[Note 24] During oral argument the Commonwealth asserted that Kinscherff's trial testimony went too far into a discussion of adolescent brain development research and the scientific bases for impulsivity and other common traits of teenagers, and that this testimony impermissibly intruded upon the jurors' ability to use their common knowledge of teenage behavior in order to form an opinion about this defendant's mental state at the time of the incident. However, just as increasingly sophisticated scientific knowledge of adolescent brain functioning has assisted in informing our understanding of what punishments may onstitutionally be imposed on juvenile offenders, so, too, do we believe that this scientific knowledge could assist a jury to form an opinion as to a defendant's mental state at the time of his alleged crime. See Diatchenko I, 466 Mass. at 667-668, 669-670.
[Note 25] The Commonwealth argues that defense counsel's objection to the lack of instruction on defense of another was untimely. However, as the Commonwealth acknowledges, the trial judge accepted defense counsel's objection, even though it was late. In addition, the judge noted on the record that defense counsel had clearly indicated during the charge conference that he was seeking an instruction on defense of another.
[Note 26] Although witness accounts differed as to from where Finch had come -- assuming it was Finch who had the gun, which was uncertain -- and when Finch had arrived at the scene of the fight, the testimony of the various witnesses who mentioned the gun generally accorded with Iesha Strickland's account that the gun appeared after the victim and the defendant had begun to fight.
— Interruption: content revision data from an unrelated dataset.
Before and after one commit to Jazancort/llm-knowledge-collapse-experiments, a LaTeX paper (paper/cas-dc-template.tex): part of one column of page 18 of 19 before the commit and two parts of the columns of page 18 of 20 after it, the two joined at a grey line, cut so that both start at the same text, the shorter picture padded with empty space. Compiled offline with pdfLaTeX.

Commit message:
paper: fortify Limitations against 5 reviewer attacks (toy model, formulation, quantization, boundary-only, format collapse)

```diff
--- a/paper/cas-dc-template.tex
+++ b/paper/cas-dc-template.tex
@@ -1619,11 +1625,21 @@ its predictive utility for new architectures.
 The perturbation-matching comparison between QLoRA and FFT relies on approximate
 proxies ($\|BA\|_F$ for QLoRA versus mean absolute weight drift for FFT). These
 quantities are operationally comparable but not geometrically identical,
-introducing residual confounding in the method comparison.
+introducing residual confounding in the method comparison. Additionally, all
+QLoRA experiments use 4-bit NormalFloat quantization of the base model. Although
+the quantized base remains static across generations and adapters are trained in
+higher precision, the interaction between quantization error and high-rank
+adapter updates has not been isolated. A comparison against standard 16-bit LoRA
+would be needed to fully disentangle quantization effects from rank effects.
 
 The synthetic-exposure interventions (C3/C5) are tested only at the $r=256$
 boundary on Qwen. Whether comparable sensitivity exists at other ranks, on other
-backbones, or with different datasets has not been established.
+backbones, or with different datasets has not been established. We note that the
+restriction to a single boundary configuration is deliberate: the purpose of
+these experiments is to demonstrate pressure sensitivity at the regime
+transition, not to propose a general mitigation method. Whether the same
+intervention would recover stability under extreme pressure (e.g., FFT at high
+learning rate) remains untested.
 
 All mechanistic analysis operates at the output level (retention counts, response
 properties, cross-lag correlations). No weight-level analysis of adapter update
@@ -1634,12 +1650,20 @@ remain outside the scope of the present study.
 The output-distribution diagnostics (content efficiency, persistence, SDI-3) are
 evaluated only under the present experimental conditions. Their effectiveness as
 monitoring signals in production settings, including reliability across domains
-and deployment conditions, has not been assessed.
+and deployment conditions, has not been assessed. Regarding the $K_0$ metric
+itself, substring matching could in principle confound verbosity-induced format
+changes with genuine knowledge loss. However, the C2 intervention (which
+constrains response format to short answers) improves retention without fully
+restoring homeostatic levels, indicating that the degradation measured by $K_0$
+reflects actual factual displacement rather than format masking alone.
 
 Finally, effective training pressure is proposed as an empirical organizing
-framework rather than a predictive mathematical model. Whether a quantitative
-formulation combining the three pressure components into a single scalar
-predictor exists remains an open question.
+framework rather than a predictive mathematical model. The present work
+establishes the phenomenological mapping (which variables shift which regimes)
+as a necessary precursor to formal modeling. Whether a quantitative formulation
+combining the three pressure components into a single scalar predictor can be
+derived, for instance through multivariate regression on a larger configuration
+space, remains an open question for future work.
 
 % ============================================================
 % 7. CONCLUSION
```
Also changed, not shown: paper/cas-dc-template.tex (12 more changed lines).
[Note 27] These aspects of Strickland's testimony did not change substantially on cross-examination.